Toronto Raptors head coach Nick Nurse said he was disappointed by Kawhi Leonard's decision to leave the team but said he understood the superstar's desire to return to his native California to join the Los Angeles Clippers in free agency.
"I think you can't blame a guy for wanting to go home," Nurse said Saturday night in Las Vegas, where he was watching summer league games, per ESPN. "That's what he texted me today. 'I'm going home.' And I just said, 'You've changed a lot of lives, man, by what you've accomplished in Toronto. Mine especially.' And thanked him for what he did, and we'll look to the future, and we'll look to [win a title] again."
Leonard is joining the Clippers on a four-year, $141 million contract, ESPN's Adrian Wojnarowski reported.

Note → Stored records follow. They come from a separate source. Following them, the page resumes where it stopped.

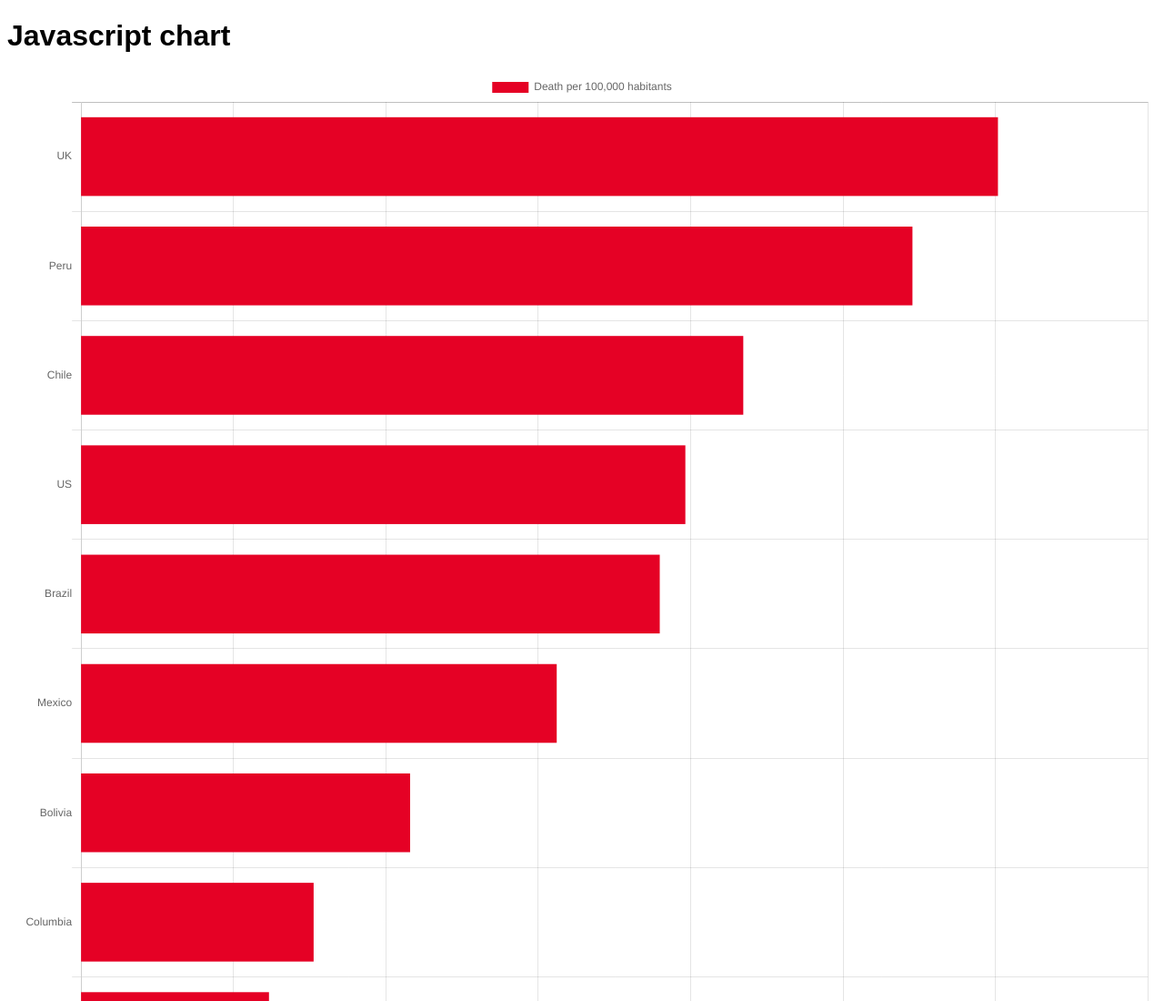
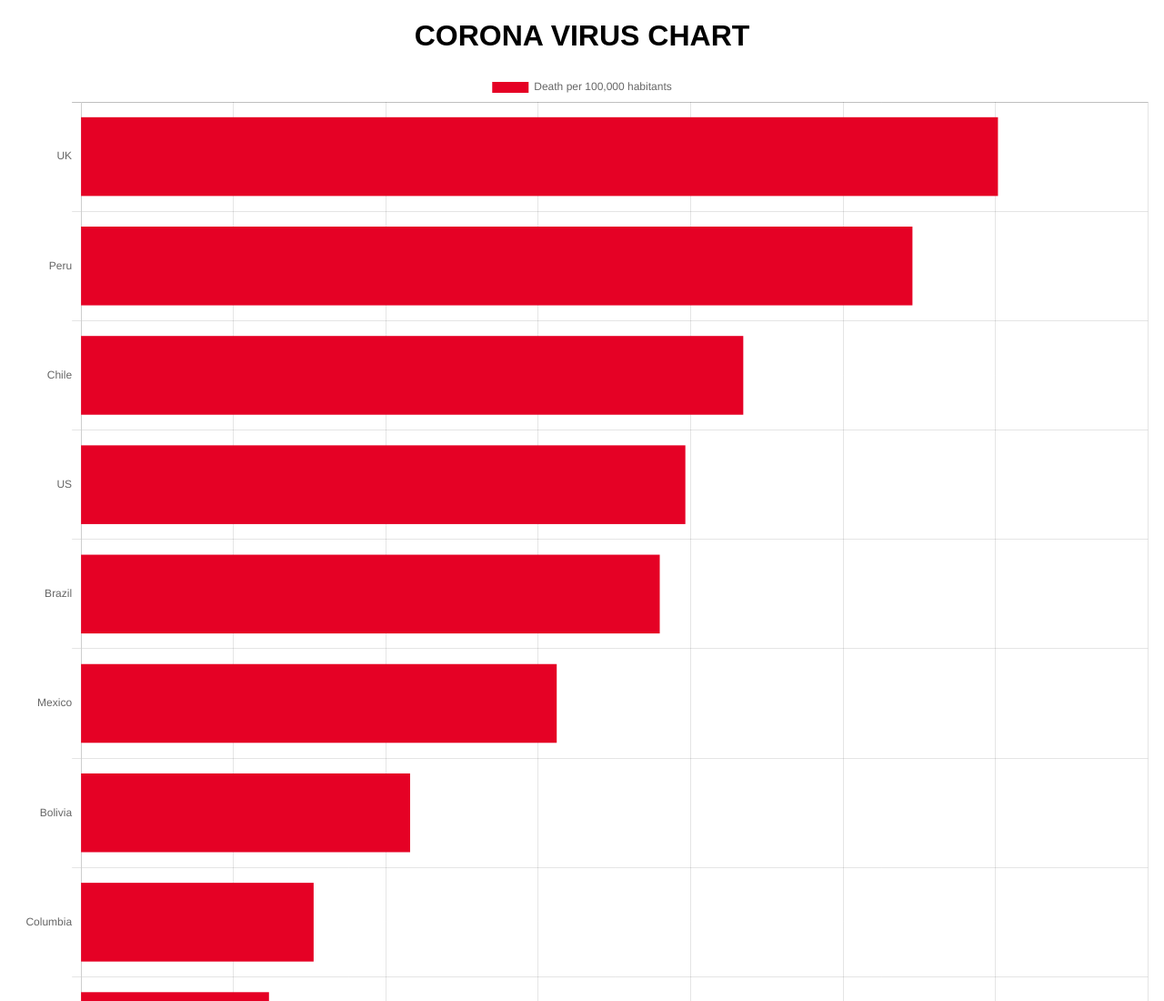
Before and after one commit to jamesbdev/js-graph, a website: page index.html in a window 1280 px wide. Shown: the top 1100 px of the page at 91% size. Drawn offline with nearby package versions, Linux system fonts and the light colour scheme.

Commit message:
changing title

```diff
--- a/index.html
+++ b/index.html
@@ -7,7 +7,7 @@
     <link rel="stylesheet" href="style.css">
 </head>
 <body>
-    <h1>Javascript chart</h1>
+    <h1 class="title">Corona virus chart</h1>
     <canvas id="myChart" width="400" height="400"></canvas>
     <script src="node_modules/chart.js/dist/Chart.js"></script>
     <script src="script.js"></script>
```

The Clippers also acquired Paul George from the Oklahoma City Thunder to pair with Leonard.
Nurse said he heard the news while with members of his staff.
"I was just hanging out with a couple of the assistants," Nurse said. "Got the text message and then got the news report quickly afterward. I'm not totally surprised. I think we all knew that [Leonard leaving] was a situation that could happen. He delivered big-time, played his heart out for us. We certainly are going to relish this championship for a long time. And we're going to stop celebrating it pretty soon. Not quite yet, but then we'll get back to work.
"I mean we got a tremendous challenge ahead of us, but I always say that the challenge is our fuel and the tank is certainly full. So we got a chance for some guys to expand their roles maybe that wouldn't have had expanded roles in the situation, and I think we got some guys capable of doing that. So I look forward to the challenge as I said, and let's go get after it."
Nurse said Leonard has left behind a championship legacy and some great memories.
"It's certainly disappointing," Nurse said. "I think, first of all, he's a great person. He was unbelievably fun to coach, just locked in and loaded and ready to go. People would ask me, 'What was it like coaching him?' And I always said the best thing was I got to stand there on the courtside and watch this guy go to work. That was something that I'll never forget. Now we got to go kick his ass."